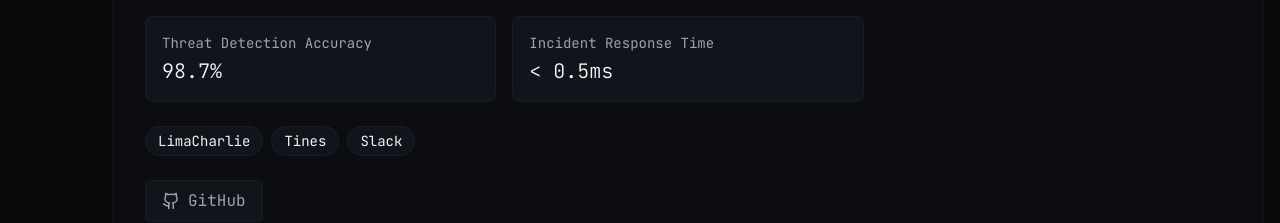
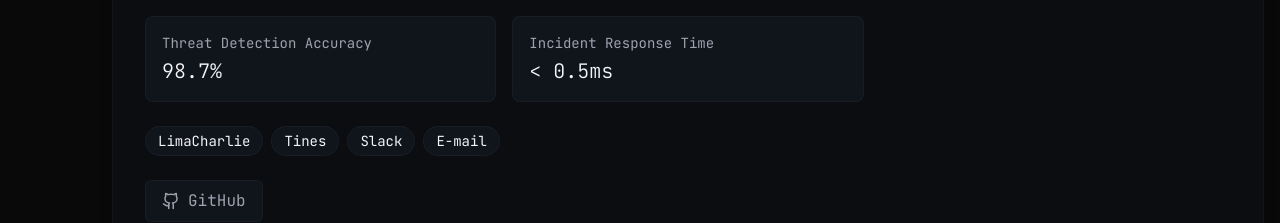
Before and after one commit to rihadroshan/portfolio, a Next.js app: page / in a window 1280 px wide. Shown: the part 1900-2123 px from the top of the page. Built offline with nearby package versions, Linux system fonts and the light colour scheme.

Commit message:
Update page.tsx

```diff
--- a/app/page.tsx
+++ b/app/page.tsx
@@ -89,7 +89,7 @@
          This playbook automates threat detection, alerts, and machine isolation
          reducing manual intervention and accelerating incident response.`,
       tags: [
-        "LimaCharlie","Tines","Slack"
+        "LimaCharlie","Tines","Slack", "E-mail"
       ],
       imageSrc: "/diagram.png",
       links: {
```
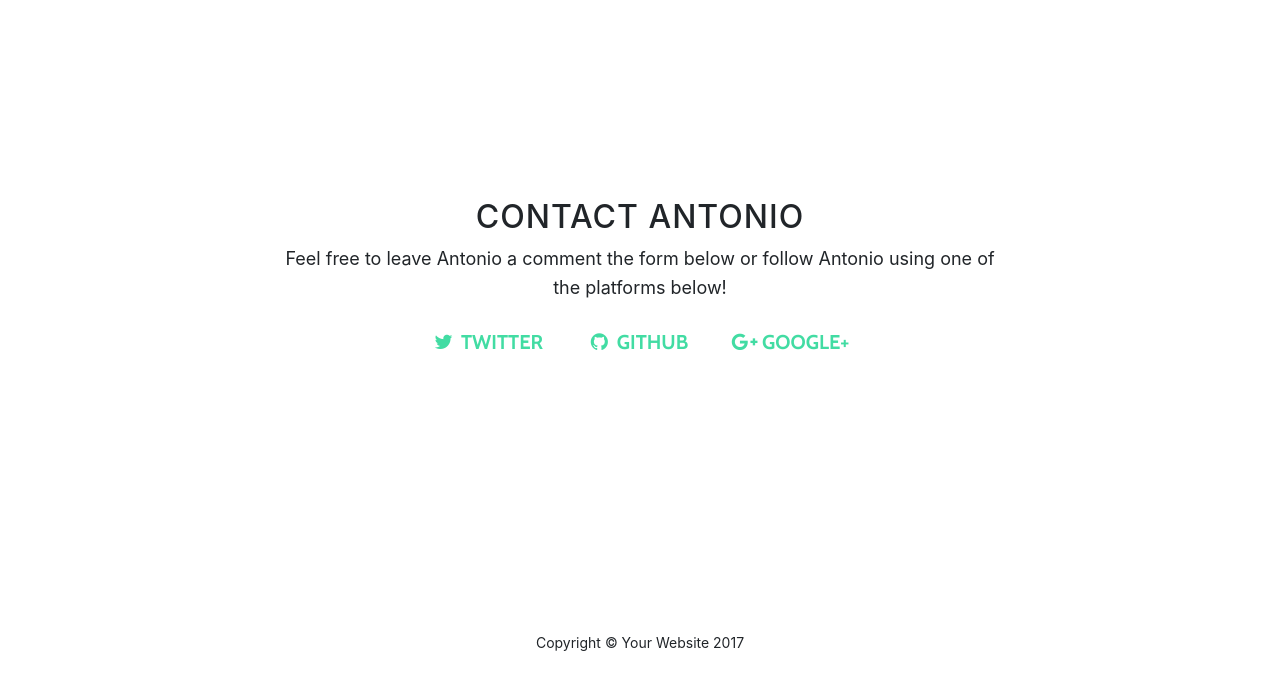
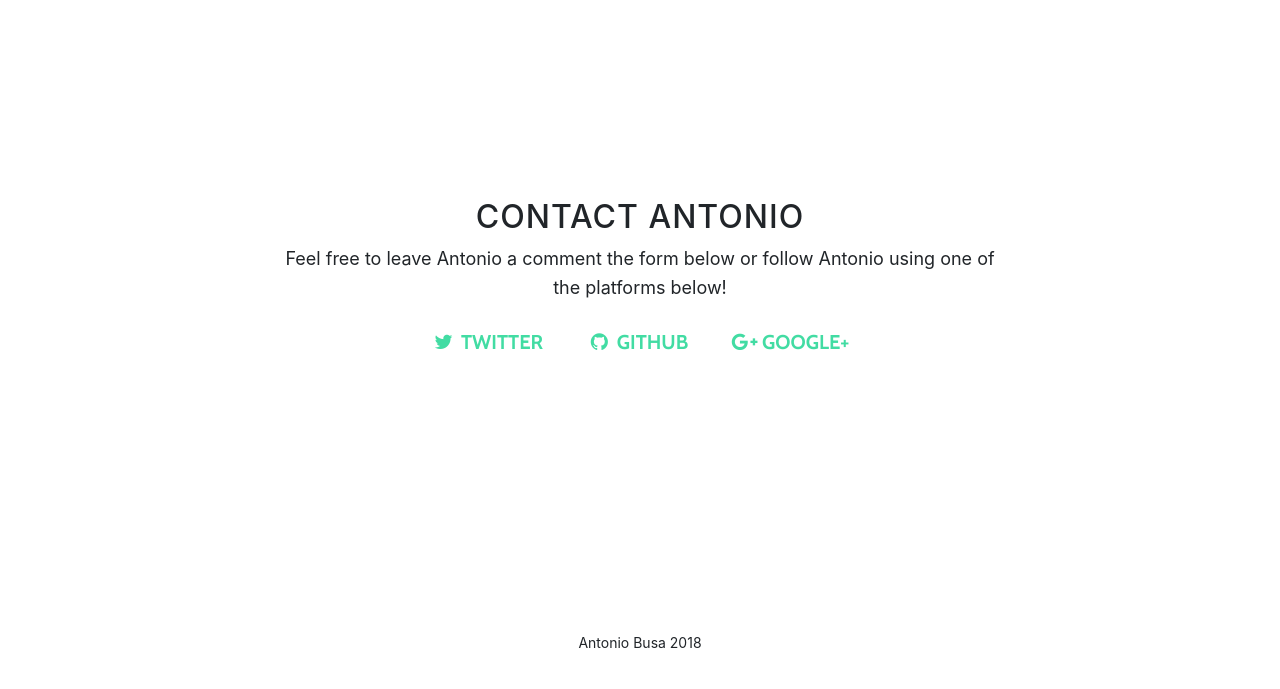
Before and after one commit to afbooza/afbooza.github.io, a website with bundled scripts: page index.html in a window 1280 px wide. Shown: the part 2008-2697 px from the top of the page. Built offline with nearby package versions, Linux system fonts and the light colour scheme.

Commit message:
fixed copywrite text

```diff
--- a/index.html
+++ b/index.html
@@ -128,7 +128,7 @@
     <!-- Footer -->
     <footer>
       <div class="container text-center">
-        <p>Copyright &copy; Your Website 2017</p>
+        <p>Antonio Busa 2018</p>
       </div>
     </footer>
 
```
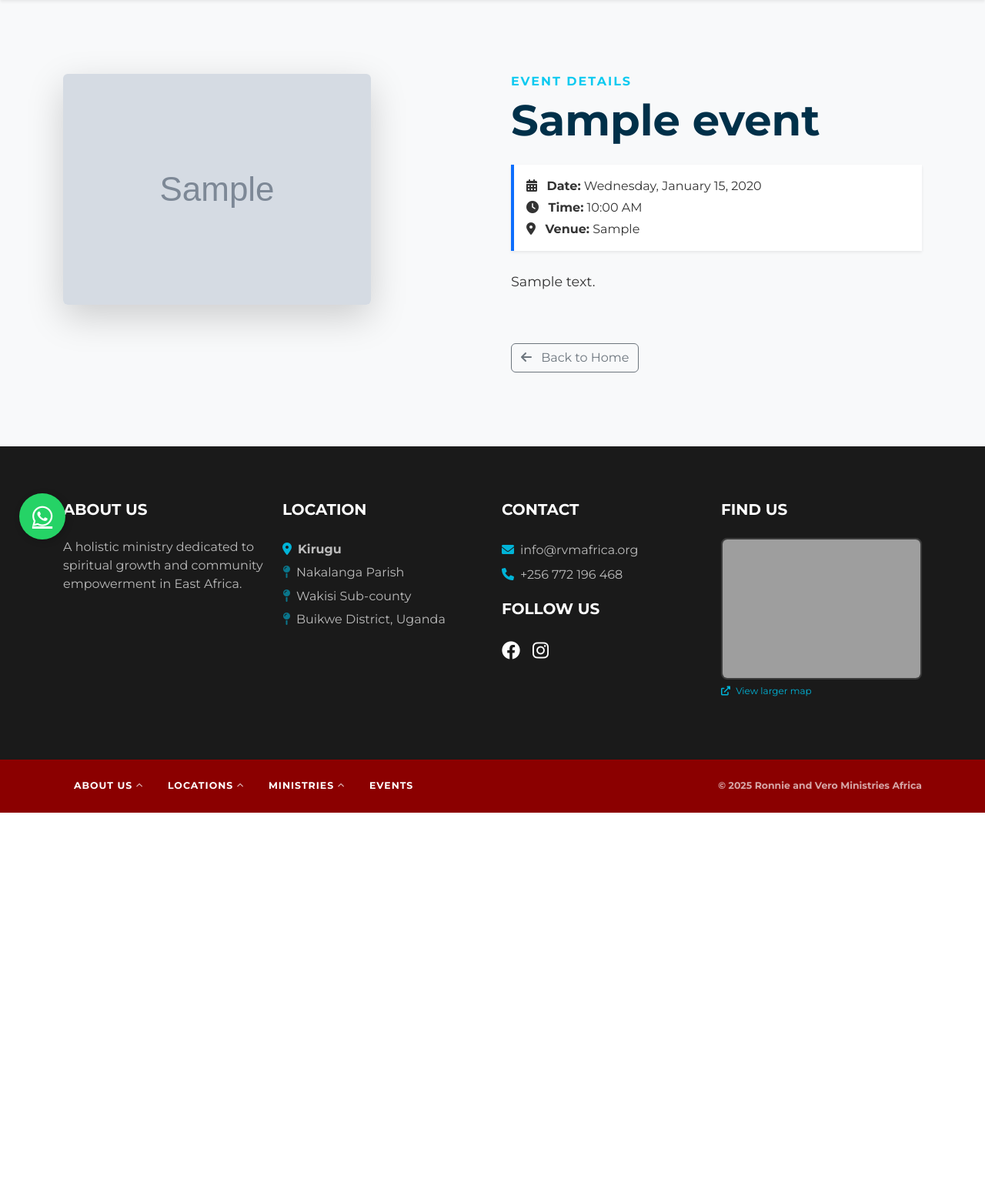
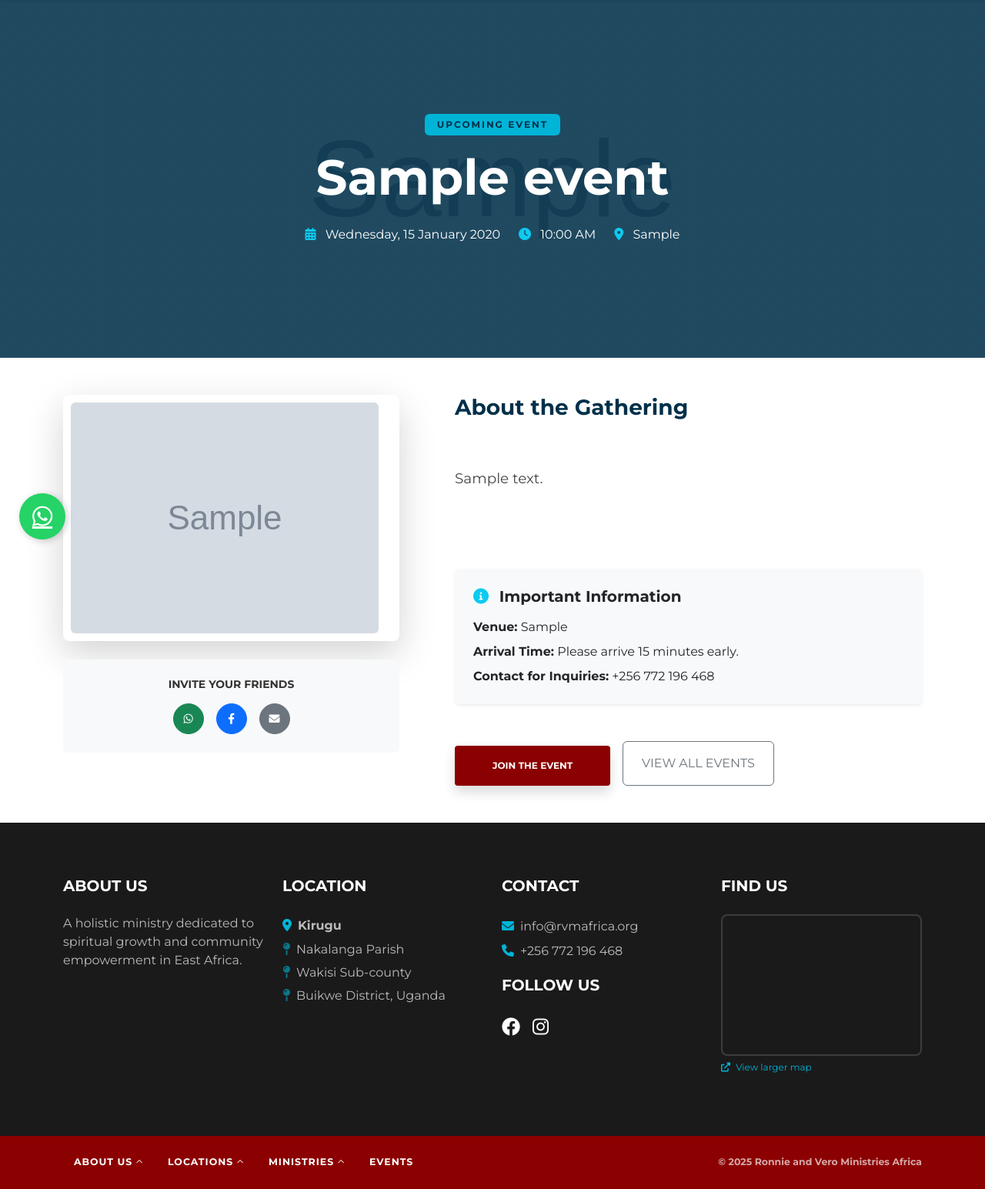
Before and after one commit to Makobi5/rvm-africa-site, a Django app: page /event/1/ in a window 1280 px wide. Shown: the part 74-1619 px from the top of the page at 77% size. Before the commit the page ends 1130 px from the top, so only its background shows below. Run offline with Django 5.2, Linux system fonts and the light colour scheme; tables that the repository leaves empty hold one stand-in row (values such as "Sample post"); grey boxes marked "Sample" are stand-in pictures; grey boxes are pictures that could not be loaded.

Commit message:
added whatsapp functionality

```diff
--- a/static/css/style.css
+++ b/static/css/style.css
@@ -225,3 +225,44 @@ body {
     background-color: var(--sky-blue);
     color: white;
 }
+
+/* --- IMPROVED EVENT DETAIL PAGE --- */
+
+.event-hero {
+    padding: 100px 0;
+    min-height: 400px;
+    display: flex;
+    align-items: center;
+    justify-content: center;
+}
+
+.event-poster-frame {
+    padding: 10px;
+    background: white;
+    border-radius: 8px;
+    transition: 0.3s;
+}
+
+.event-poster-frame:hover {
+    transform: rotate(-1deg) scale(1.02);
+}
+
+.event-text-body {
+    white-space: pre-line; /* Respects paragraphs from Admin */
+}
+
+/* Round social buttons */
+.rounded-circle {
+    width: 40px;
+    height: 40px;
+    display: flex;
+    align-items: center;
+    justify-content: center;
+}
+
+/* Background fallback for badges */
+.bg-sky-blue {
+    background-color: var(--sky-blue) !important;
+    color: var(--navy-blue) !important;
+    font-weight: 700;
+}
--- a/templates/base.html
+++ b/templates/base.html
@@ -212,6 +212,7 @@
                                     <h6 class="dropdown-column-title">
                                         <i class="fas fa-users"></i> Who We Are
                                     </h6>
+                                    <a class="mega-menu-item" href="{% url 'about' %}"><i class="fas fa-angle-right"></i> Leadership</a>
                                     <a class="mega-menu-item" href="{% url 'about' %}"><i class="fas fa-angle-right"></i> Our Story &amp; Vision</a>
                                     <a class="mega-menu-item" href="#"><i class="fas fa-angle-right"></i> Rev. Ronnie &amp; Veronica</a>
                                     <a class="mega-menu-item" href="#"><i class="fas fa-angle-right"></i> Statement of Faith</a>
@@ -470,10 +471,13 @@
         </div>
     </div>
 
-    <!-- WhatsApp Floating Button -->
-    <a href="https://wa.me/256772196468" class="whatsapp-float" target="_blank">
-        <i class="fab fa-whatsapp"></i>
-    </a>
+<!-- WhatsApp Floating Button -->
+<a href="https://wa.me/256772196468?text=Hello!%20I%20am%20contacting%20you%20from%20the%20RVM%20Africa%20Website."
+   class="whatsapp-float"
+   target="_blank"
+   title="Chat with us on WhatsApp">
+    <i class="fab fa-whatsapp"></i>
+</a>
 
     <script src="https://cdn.jsdelivr.net/npm/bootstrap@5.3.0/dist/js/bootstrap.bundle.min.js"></script>
     <script src="https://cdn.jsdelivr.net/npm/swiper@11/swiper-bundle.min.js"></script>
--- a/templates/event_detail.html
+++ b/templates/event_detail.html
@@ -1,35 +1,73 @@
 {% extends 'base.html' %}
 {% load static %}
 
+{% block title %}{{ event.title }} | RVM Africa{% endblock %}
+
 {% block content %}
-<section class="py-5 bg-light">
-    <div class="container py-5">
+<!-- IMMERSIVE HERO SECTION -->
+<section class="event-hero" style="background: linear-gradient(rgba(0, 48, 73, 0.85), rgba(0, 48, 73, 0.85)), url('{{ event.image.url }}'); background-size: cover; background-position: center;">
+    <div class="container text-center py-5">
+        <div class="animate-zoom">
+            <span class="badge bg-sky-blue mb-3 px-3 py-2 text-uppercase" style="letter-spacing: 2px;">Upcoming Event</span>
+            <h1 class="display-3 fw-bold text-white mb-4">{{ event.title }}</h1>
+
+            <div class="d-flex justify-content-center gap-4 text-white flex-wrap">
+                <span><i class="fas fa-calendar-alt text-info me-2"></i> {{ event.date|date:"l, d F Y" }}</span>
+                <span><i class="fas fa-clock text-info me-2"></i> {{ event.date|date:"g:i A" }}</span>
+                <span><i class="fas fa-map-marker-alt text-info me-2"></i> {{ event.location }}</span>
+            </div>
+        </div>
+    </div>
+</section>
+
+<!-- MAIN CONTENT AREA -->
+<section class="py-5 bg-white">
+    <div class="container">
         <div class="row g-5">
-            <!-- Event Image/Poster -->
-            <div class="col-lg-6">
-                {% if event.image %}
-                    <img src="{{ event.image.url }}" class="img-fluid shadow-lg rounded" alt="{{ event.title }}">
-                {% endif %}
+            <!-- Left Column: The Poster -->
+            <div class="col-lg-5">
+                <div class="sticky-top" style="top: 100px; z-index: 1;">
+                    <div class="event-poster-frame shadow-lg">
+                        <img src="{{ event.image.url }}" class="img-fluid rounded" alt="{{ event.title }}">
+                    </div>
+
+                    <!-- Share This Event -->
+                    <div class="mt-4 p-4 bg-light rounded text-center">
+                        <h6 class="fw-bold text-uppercase small mb-3">Invite your friends</h6>
+                        <div class="d-flex justify-content-center gap-3">
+                            <a href="https://wa.me/?text=Check out this event: {{ request.build_absolute_uri }}" target="_blank" class="btn btn-success btn-sm rounded-circle"><i class="fab fa-whatsapp"></i></a>
+                            <a href="https://www.facebook.com/sharer/sharer.php?u={{ request.build_absolute_uri }}" target="_blank" class="btn btn-primary btn-sm rounded-circle"><i class="fab fa-facebook-f"></i></a>
+                            <a href="mailto:?subject={{ event.title }}&body={{ request.build_absolute_uri }}" class="btn btn-secondary btn-sm rounded-circle"><i class="fas fa-envelope"></i></a>
+                        </div>
+                    </div>
+                </div>
             </div>
 
-            <!-- Event Details -->
-            <div class="col-lg-6">
-                <h6 class="text-uppercase fw-bold text-info" style="letter-spacing: 2px;">Event Details</h6>
-                <h1 class="display-4 fw-bold mb-4" style="color: var(--navy-blue);">{{ event.title }}</h1>
+            <!-- Right Column: Description & Details -->
+            <div class="col-lg-7">
+                <div class="ps-lg-4">
+                    <h3 class="fw-bold mb-4" style="color: var(--navy-blue);">About the Gathering</h3>
+                    <div class="event-text-body mb-5" style="font-size: 1.15rem; line-height: 1.9; color: #444;">
+                        {{ event.description|linebreaks }}
+                    </div>
 
-                <div class="mb-4 p-3 bg-white border-start border-4 border-primary shadow-sm">
-                    <p class="mb-1"><strong><i class="fas fa-calendar-alt me-2"></i> Date:</strong> {{ event.date|date:"l, F d, Y" }}</p>
-                    <p class="mb-1"><strong><i class="fas fa-clock me-2"></i> Time:</strong> {{ event.date|date:"g:i A" }}</p>
-                    <p class="mb-0"><strong><i class="fas fa-map-marker-alt me-2"></i> Venue:</strong> {{ event.location }}</p>
+                    <!-- Logistics Box -->
+                    <div class="card border-0 shadow-sm mb-5 bg-light">
+                        <div class="card-body p-4">
+                            <h5 class="fw-bold mb-3"><i class="fas fa-info-circle text-info me-2"></i> Important Information</h5>
+                            <ul class="list-unstyled mb-0">
+                                <li class="mb-2"><strong>Venue:</strong> {{ event.location }}</li>
+                                <li class="mb-2"><strong>Arrival Time:</strong> Please arrive 15 minutes early.</li>
+                                <li class="mb-0"><strong>Contact for Inquiries:</strong> +256 772 196 468</li>
+                            </ul>
+                        </div>
+                    </div>
+
+                    <div class="d-flex gap-3">
+                        <a href="https://wa.me/256772196468?text=Hello, I am interested in joining the {{ event.title }}" class="btn btn-dim-red px-5 py-3 shadow">JOIN THE EVENT</a>
+                        <a href="{% url 'events_list' %}" class="btn btn-outline-secondary px-4 py-3">VIEW ALL EVENTS</a>
+                    </div>
                 </div>
-
-                <div class="event-full-description" style="line-height: 1.8; font-size: 1.1rem;">
-                    {{ event.description|linebreaks }}
-                </div>
-
-                <a href="{% url 'home' %}" class="btn btn-outline-secondary mt-5">
-                    <i class="fas fa-arrow-left me-2"></i> Back to Home
-                </a>
             </div>
         </div>
     </div>
```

━━━━━━━━━━

Given the word "white", show every line of the records that contains it.

> [Solved problem]
     color: white;
+    background: white;
+    white-space: pre-line; /* Respects paragraphs from Admin */
+            <h1 class="display-3 fw-bold text-white mb-4">{{ event.title }}</h1>
+            <div class="d-flex justify-content-center gap-4 text-white flex-wrap">
+<section class="py-5 bg-white">
-                <div class="mb-4 p-3 bg-white border-start border-4 border-primary shadow-sm">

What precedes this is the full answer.